When Aziz was ‘stared down’ by Rice By Qudssia Akhlaque
May 21, 2007 Monday Jamadi-ul-Awwal 04, 1428
ISLAMABAD, May 20: Prime Minister Shaukat Aziz has been mentioned in rather uncharitable terms in US Secretary of State Condoleezza Rice’s biography according to which when he tried to charm Dr Rice on her first trip to Pakistan in 2005, she “stared him down”.
The book titled: `Twice as Good: Condoleezza Rice and Her Path to Power’ by Newsweek Chief of Correspondents and Senior Editor Marcus Mabry has been recently launched in the United States.
Although the biography has been written by an independent journalist, the adjectives used for an incumbent prime minister appear to be unprecedented in their harshness.
Referring to Ms Rice’s first trip to South Asia in March 2005 during which she also visited Pakistan, the author writes: “Yet, when Rice sat down with Prime Minister Shaukat Aziz, who fancied himself a ladies’ man, Aziz puffed himself up and held forth in what he obviously thought was his seductive baritone. (He bragged – to Western diplomats, no less – that he could conquer any woman in two minutes.)
“(He tried) this Savile Row-suited gigolo kind of charm: `Pakistan is a country of rich traditions,’ staring in (Rice’s) eyes,” a participant at the meeting recalled.
“There was this test of wills where he was trying to use all his charms on her as a woman, and she just basically stared him down. By the end of the meeting, he was babbling.”
“The Pakistanis were shifting uncomfortably. And his voice visibly changed.” Some of the foreign men, the American official said, “They don’t get it …She has a really strong will, and I think people sometimes ‘misunderestimate’ her.”
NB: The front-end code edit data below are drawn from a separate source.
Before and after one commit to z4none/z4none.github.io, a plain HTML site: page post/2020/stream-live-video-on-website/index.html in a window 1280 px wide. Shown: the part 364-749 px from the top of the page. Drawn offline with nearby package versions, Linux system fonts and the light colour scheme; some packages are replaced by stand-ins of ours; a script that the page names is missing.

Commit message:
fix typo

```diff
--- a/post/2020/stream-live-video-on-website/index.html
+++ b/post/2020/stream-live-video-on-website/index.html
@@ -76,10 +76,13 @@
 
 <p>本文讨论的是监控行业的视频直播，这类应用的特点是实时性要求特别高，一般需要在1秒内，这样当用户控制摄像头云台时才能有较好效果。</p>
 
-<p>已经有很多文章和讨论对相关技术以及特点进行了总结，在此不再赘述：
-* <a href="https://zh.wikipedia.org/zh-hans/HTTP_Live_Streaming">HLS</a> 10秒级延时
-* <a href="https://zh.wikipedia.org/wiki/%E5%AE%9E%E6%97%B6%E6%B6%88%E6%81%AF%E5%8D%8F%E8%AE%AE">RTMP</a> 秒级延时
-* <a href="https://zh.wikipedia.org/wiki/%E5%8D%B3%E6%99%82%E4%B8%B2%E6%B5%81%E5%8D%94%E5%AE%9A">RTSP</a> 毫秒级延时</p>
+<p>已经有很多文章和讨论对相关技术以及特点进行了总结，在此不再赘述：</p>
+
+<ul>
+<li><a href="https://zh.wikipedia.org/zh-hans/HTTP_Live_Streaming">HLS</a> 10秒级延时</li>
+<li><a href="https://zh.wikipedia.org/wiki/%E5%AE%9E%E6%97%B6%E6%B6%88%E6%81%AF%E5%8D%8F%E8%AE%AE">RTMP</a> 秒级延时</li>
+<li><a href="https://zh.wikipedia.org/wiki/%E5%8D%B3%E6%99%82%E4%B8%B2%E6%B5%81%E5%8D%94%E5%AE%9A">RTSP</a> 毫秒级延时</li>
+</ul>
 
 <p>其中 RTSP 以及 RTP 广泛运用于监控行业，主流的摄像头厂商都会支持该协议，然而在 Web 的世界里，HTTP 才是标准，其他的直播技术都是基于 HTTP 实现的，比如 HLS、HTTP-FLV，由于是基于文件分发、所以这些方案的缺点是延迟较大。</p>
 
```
There are also references to President Gen Pervez Musharraf in the book and how Ms Rice on her first trip to the region had serious items on her agenda, including “Pakistan’s weak efforts to root out the Taliban and Al Qaeda”.
“Then there were perpetual Pakistan-India tensions with Pakistan being a nuclear power that faced its own radical Islamists, as well as having its own ‘freedom deficit’, General Pervez Musharraf having come to power in a coup before being elected in widely boycotted elections.”
The author also mentions that Ms Rice had telephoned President Musharraf to explain that Washington was signing a new nuclear pact with India.
“The deal with Delhi, like Washington’s limited moves to stop the killing in Darfur, was a profoundly realist accommodation to the world as it was (the reality of a nuclear India) rather than as it should be (the ideal of non-proliferation.),” notes the author.